[Collected data]
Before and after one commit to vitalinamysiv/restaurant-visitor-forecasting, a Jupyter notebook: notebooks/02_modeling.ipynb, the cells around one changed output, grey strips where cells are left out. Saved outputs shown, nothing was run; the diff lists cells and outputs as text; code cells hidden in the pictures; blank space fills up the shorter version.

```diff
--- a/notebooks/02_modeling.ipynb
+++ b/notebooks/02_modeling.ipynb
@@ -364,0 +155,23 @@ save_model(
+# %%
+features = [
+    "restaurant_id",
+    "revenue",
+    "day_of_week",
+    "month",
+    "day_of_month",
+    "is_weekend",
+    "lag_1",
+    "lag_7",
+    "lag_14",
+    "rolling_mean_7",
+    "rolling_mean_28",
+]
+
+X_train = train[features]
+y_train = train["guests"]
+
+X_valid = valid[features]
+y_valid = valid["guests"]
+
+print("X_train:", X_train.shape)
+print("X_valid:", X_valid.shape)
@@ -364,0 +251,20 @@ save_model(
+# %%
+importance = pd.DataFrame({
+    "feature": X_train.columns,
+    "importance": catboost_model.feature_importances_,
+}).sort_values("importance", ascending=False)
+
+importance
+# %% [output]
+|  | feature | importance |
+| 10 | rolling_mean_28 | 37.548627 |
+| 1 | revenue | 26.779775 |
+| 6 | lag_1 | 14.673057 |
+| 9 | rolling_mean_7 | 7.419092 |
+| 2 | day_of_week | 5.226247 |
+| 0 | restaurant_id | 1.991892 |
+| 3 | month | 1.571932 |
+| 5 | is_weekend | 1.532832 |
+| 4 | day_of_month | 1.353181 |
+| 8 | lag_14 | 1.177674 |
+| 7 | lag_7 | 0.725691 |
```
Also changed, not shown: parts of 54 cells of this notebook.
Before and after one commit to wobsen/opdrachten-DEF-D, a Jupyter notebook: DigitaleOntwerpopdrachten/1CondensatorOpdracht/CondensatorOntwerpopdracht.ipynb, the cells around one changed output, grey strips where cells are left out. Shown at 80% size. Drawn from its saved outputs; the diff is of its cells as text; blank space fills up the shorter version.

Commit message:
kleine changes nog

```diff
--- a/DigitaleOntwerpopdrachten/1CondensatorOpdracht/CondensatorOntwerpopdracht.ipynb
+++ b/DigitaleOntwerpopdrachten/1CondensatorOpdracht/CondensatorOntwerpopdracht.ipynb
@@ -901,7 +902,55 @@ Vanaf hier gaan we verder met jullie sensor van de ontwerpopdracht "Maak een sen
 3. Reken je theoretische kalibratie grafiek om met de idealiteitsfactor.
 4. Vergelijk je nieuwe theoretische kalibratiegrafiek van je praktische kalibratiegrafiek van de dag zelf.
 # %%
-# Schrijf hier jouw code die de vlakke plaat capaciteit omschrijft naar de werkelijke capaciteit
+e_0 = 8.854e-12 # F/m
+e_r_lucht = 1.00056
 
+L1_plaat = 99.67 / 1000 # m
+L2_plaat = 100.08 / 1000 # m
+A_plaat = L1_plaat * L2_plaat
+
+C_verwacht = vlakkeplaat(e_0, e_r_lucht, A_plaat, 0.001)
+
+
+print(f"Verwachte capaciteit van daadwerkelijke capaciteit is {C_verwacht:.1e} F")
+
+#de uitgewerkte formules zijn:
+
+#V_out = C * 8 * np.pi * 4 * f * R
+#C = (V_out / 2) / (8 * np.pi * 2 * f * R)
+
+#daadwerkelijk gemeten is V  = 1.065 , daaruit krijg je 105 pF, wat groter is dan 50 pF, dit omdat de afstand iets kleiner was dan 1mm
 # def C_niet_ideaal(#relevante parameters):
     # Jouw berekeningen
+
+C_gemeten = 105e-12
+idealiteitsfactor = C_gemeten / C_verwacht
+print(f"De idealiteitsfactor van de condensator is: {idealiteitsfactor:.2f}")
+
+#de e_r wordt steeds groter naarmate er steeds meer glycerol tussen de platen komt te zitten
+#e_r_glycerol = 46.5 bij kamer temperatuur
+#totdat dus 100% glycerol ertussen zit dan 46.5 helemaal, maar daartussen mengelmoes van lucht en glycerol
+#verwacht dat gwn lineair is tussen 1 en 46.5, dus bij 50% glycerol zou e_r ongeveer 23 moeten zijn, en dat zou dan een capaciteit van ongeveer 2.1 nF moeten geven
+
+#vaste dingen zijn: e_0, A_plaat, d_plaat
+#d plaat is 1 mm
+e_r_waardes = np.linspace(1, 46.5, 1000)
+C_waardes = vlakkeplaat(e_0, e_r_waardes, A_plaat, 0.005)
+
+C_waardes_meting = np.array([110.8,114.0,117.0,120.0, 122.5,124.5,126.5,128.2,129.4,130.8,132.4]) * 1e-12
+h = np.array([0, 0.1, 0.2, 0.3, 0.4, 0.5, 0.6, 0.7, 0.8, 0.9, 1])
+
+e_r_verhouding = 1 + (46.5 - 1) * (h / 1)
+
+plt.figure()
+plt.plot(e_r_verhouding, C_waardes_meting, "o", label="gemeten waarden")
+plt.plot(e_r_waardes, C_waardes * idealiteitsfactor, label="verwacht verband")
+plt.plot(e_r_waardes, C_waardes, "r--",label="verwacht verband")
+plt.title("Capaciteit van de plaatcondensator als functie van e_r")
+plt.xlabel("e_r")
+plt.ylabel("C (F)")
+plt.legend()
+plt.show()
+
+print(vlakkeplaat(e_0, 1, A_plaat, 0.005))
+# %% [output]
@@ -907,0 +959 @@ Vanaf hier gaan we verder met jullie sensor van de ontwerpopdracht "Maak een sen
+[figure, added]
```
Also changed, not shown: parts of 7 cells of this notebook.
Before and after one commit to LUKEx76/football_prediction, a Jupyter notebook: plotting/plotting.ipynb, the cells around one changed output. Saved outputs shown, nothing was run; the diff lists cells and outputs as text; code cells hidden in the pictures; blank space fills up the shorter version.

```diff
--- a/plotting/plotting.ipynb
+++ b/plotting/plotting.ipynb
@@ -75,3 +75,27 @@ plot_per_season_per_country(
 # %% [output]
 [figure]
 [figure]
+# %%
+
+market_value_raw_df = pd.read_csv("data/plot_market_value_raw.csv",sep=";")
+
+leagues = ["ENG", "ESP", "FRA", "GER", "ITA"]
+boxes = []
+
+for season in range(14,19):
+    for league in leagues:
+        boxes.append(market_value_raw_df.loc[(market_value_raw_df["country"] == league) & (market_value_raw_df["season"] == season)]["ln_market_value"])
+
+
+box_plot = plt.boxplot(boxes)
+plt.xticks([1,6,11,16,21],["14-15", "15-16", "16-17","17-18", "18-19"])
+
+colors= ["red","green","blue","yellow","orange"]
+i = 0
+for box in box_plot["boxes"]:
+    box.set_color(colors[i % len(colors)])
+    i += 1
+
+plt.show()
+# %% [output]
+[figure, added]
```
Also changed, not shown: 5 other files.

BRIEF:
The task requires an exact copy of all the lines above.

ANSWER FOR THIS EXERCISE:
Before and after one commit to vitalinamysiv/restaurant-visitor-forecasting, a Jupyter notebook: notebooks/02_modeling.ipynb, the cells around one changed output, grey strips where cells are left out. Saved outputs shown, nothing was run; the diff lists cells and outputs as text; code cells hidden in the pictures; blank space fills up the shorter version.

```diff
--- a/notebooks/02_modeling.ipynb
+++ b/notebooks/02_modeling.ipynb
@@ -364,0 +155,23 @@ save_model(
+# %%
+features = [
+    "restaurant_id",
+    "revenue",
+    "day_of_week",
+    "month",
+    "day_of_month",
+    "is_weekend",
+    "lag_1",
+    "lag_7",
+    "lag_14",
+    "rolling_mean_7",
+    "rolling_mean_28",
+]
+
+X_train = train[features]
+y_train = train["guests"]
+
+X_valid = valid[features]
+y_valid = valid["guests"]
+
+print("X_train:", X_train.shape)
+print("X_valid:", X_valid.shape)
@@ -364,0 +251,20 @@ save_model(
+# %%
+importance = pd.DataFrame({
+    "feature": X_train.columns,
+    "importance": catboost_model.feature_importances_,
+}).sort_values("importance", ascending=False)
+
+importance
+# %% [output]
+|  | feature | importance |
+| 10 | rolling_mean_28 | 37.548627 |
+| 1 | revenue | 26.779775 |
+| 6 | lag_1 | 14.673057 |
+| 9 | rolling_mean_7 | 7.419092 |
+| 2 | day_of_week | 5.226247 |
+| 0 | restaurant_id | 1.991892 |
+| 3 | month | 1.571932 |
+| 5 | is_weekend | 1.532832 |
+| 4 | day_of_month | 1.353181 |
+| 8 | lag_14 | 1.177674 |
+| 7 | lag_7 | 0.725691 |
```
Also changed, not shown: parts of 54 cells of this notebook.
Before and after one commit to wobsen/opdrachten-DEF-D, a Jupyter notebook: DigitaleOntwerpopdrachten/1CondensatorOpdracht/CondensatorOntwerpopdracht.ipynb, the cells around one changed output, grey strips where cells are left out. Shown at 80% size. Drawn from its saved outputs; the diff is of its cells as text; blank space fills up the shorter version.

Commit message:
kleine changes nog

```diff
--- a/DigitaleOntwerpopdrachten/1CondensatorOpdracht/CondensatorOntwerpopdracht.ipynb
+++ b/DigitaleOntwerpopdrachten/1CondensatorOpdracht/CondensatorOntwerpopdracht.ipynb
@@ -901,7 +902,55 @@ Vanaf hier gaan we verder met jullie sensor van de ontwerpopdracht "Maak een sen
 3. Reken je theoretische kalibratie grafiek om met de idealiteitsfactor.
 4. Vergelijk je nieuwe theoretische kalibratiegrafiek van je praktische kalibratiegrafiek van de dag zelf.
 # %%
-# Schrijf hier jouw code die de vlakke plaat capaciteit omschrijft naar de werkelijke capaciteit
+e_0 = 8.854e-12 # F/m
+e_r_lucht = 1.00056
 
+L1_plaat = 99.67 / 1000 # m
+L2_plaat = 100.08 / 1000 # m
+A_plaat = L1_plaat * L2_plaat
+
+C_verwacht = vlakkeplaat(e_0, e_r_lucht, A_plaat, 0.001)
+
+
+print(f"Verwachte capaciteit van daadwerkelijke capaciteit is {C_verwacht:.1e} F")
+
+#de uitgewerkte formules zijn:
+
+#V_out = C * 8 * np.pi * 4 * f * R
+#C = (V_out / 2) / (8 * np.pi * 2 * f * R)
+
+#daadwerkelijk gemeten is V  = 1.065 , daaruit krijg je 105 pF, wat groter is dan 50 pF, dit omdat de afstand iets kleiner was dan 1mm
 # def C_niet_ideaal(#relevante parameters):
     # Jouw berekeningen
+
+C_gemeten = 105e-12
+idealiteitsfactor = C_gemeten / C_verwacht
+print(f"De idealiteitsfactor van de condensator is: {idealiteitsfactor:.2f}")
+
+#de e_r wordt steeds groter naarmate er steeds meer glycerol tussen de platen komt te zitten
+#e_r_glycerol = 46.5 bij kamer temperatuur
+#totdat dus 100% glycerol ertussen zit dan 46.5 helemaal, maar daartussen mengelmoes van lucht en glycerol
+#verwacht dat gwn lineair is tussen 1 en 46.5, dus bij 50% glycerol zou e_r ongeveer 23 moeten zijn, en dat zou dan een capaciteit van ongeveer 2.1 nF moeten geven
+
+#vaste dingen zijn: e_0, A_plaat, d_plaat
+#d plaat is 1 mm
+e_r_waardes = np.linspace(1, 46.5, 1000)
+C_waardes = vlakkeplaat(e_0, e_r_waardes, A_plaat, 0.005)
+
+C_waardes_meting = np.array([110.8,114.0,117.0,120.0, 122.5,124.5,126.5,128.2,129.4,130.8,132.4]) * 1e-12
+h = np.array([0, 0.1, 0.2, 0.3, 0.4, 0.5, 0.6, 0.7, 0.8, 0.9, 1])
+
+e_r_verhouding = 1 + (46.5 - 1) * (h / 1)
+
+plt.figure()
+plt.plot(e_r_verhouding, C_waardes_meting, "o", label="gemeten waarden")
+plt.plot(e_r_waardes, C_waardes * idealiteitsfactor, label="verwacht verband")
+plt.plot(e_r_waardes, C_waardes, "r--",label="verwacht verband")
+plt.title("Capaciteit van de plaatcondensator als functie van e_r")
+plt.xlabel("e_r")
+plt.ylabel("C (F)")
+plt.legend()
+plt.show()
+
+print(vlakkeplaat(e_0, 1, A_plaat, 0.005))
+# %% [output]
@@ -907,0 +959 @@ Vanaf hier gaan we verder met jullie sensor van de ontwerpopdracht "Maak een sen
+[figure, added]
```
Also changed, not shown: parts of 7 cells of this notebook.
Before and after one commit to LUKEx76/football_prediction, a Jupyter notebook: plotting/plotting.ipynb, the cells around one changed output. Saved outputs shown, nothing was run; the diff lists cells and outputs as text; code cells hidden in the pictures; blank space fills up the shorter version.

```diff
--- a/plotting/plotting.ipynb
+++ b/plotting/plotting.ipynb
@@ -75,3 +75,27 @@ plot_per_season_per_country(
 # %% [output]
 [figure]
 [figure]
+# %%
+
+market_value_raw_df = pd.read_csv("data/plot_market_value_raw.csv",sep=";")
+
+leagues = ["ENG", "ESP", "FRA", "GER", "ITA"]
+boxes = []
+
+for season in range(14,19):
+    for league in leagues:
+        boxes.append(market_value_raw_df.loc[(market_value_raw_df["country"] == league) & (market_value_raw_df["season"] == season)]["ln_market_value"])
+
+
+box_plot = plt.boxplot(boxes)
+plt.xticks([1,6,11,16,21],["14-15", "15-16", "16-17","17-18", "18-19"])
+
+colors= ["red","green","blue","yellow","orange"]
+i = 0
+for box in box_plot["boxes"]:
+    box.set_color(colors[i % len(colors)])
+    i += 1
+
+plt.show()
+# %% [output]
+[figure, added]
```
Also changed, not shown: 5 other files.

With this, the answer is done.